Virtual handedness could or could not be a reference. We know for a fact two handed (melee weapons) are a concrete game mechanic. Ergo, that is what we should be looking at when another game mechanic refers to "two handed weapon" opposed to "a weapon that takes two hands to use." The wording is distinctly different, and that means something. Bows having explicit rules allowing for something to happen doesn't mean you can "extrapolate" for every other rule that remotely relates to the subject.
That is bad logic. We don't "need" to extrapolate as the rules are already fairly obvious in regards to what they point to. And that doesn't include the category of ranged weapons. If it doesn't include them, there is no valid reason to "extrapolate" past that.
The only reason to "extrapolate" is to bend the rules beyond what they allow. You can make all the logical and reasonable arguments you want, but that still doesn't change the mechanics we actual do have nor the lack of need to push the rules beyond what they state they allow mechanically.

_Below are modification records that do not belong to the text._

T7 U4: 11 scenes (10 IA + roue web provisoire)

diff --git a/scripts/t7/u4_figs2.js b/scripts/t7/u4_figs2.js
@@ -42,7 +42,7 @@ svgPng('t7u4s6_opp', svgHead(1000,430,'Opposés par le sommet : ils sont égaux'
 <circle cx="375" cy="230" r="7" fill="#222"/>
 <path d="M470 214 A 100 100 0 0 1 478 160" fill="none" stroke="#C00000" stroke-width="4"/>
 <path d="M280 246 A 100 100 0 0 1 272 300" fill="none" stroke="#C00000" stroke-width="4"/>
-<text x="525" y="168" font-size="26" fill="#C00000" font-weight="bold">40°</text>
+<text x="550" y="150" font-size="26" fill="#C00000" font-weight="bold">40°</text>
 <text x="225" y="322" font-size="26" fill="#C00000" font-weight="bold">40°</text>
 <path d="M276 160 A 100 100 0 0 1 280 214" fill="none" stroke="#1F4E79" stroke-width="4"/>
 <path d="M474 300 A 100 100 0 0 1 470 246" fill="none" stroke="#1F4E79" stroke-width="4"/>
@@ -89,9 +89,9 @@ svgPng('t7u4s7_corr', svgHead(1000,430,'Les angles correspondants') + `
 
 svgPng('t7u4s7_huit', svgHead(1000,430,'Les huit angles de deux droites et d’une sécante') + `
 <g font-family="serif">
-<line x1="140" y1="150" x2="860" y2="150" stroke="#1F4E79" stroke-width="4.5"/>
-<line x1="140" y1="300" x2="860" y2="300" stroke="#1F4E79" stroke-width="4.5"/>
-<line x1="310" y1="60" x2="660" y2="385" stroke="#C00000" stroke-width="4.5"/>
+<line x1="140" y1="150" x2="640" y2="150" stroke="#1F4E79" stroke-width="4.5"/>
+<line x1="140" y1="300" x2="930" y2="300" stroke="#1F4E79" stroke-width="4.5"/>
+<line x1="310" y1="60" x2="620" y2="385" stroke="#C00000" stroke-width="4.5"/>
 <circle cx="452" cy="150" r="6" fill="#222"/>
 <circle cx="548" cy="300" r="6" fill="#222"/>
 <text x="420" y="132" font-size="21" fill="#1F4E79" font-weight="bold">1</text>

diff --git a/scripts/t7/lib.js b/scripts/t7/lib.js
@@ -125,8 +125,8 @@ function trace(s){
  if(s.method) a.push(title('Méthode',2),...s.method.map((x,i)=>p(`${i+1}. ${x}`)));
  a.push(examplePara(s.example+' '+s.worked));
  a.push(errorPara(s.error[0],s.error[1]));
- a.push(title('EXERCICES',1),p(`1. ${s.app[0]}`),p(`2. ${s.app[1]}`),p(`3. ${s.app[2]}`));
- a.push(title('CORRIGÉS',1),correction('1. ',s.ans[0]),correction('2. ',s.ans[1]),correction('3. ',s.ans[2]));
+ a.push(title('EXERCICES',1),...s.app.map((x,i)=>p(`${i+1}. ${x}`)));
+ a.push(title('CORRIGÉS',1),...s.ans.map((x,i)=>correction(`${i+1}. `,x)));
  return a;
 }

Incorrect. Reference this FAQ:
The text of the rule is, "The size of a firearm never affects how many hands you need to use to shoot it." The intent of that rule was to prevent a Medium character from using a Small rifle as a one-handed pistol; it wasn’t intended to let a Medium character use a Large, Huge, Gargantuan, or Colossal two-handed firearm as a two-handed weapon. Just like with non-firearms, a creature cannot wield a weapon that’s far too big or small for it. Specifically in the case of firearms, a Medium character can’t use a two-handed firearm sized for a Large or larger creature, and a Small character can’t use a two-handed firearm sized for a Medium or larger creature.
We need some means to determine whether a weapon is far too big or too small when dealing with wrong-sized weapons. Otherwise, a medium creature would be able to wield a colossal longbow.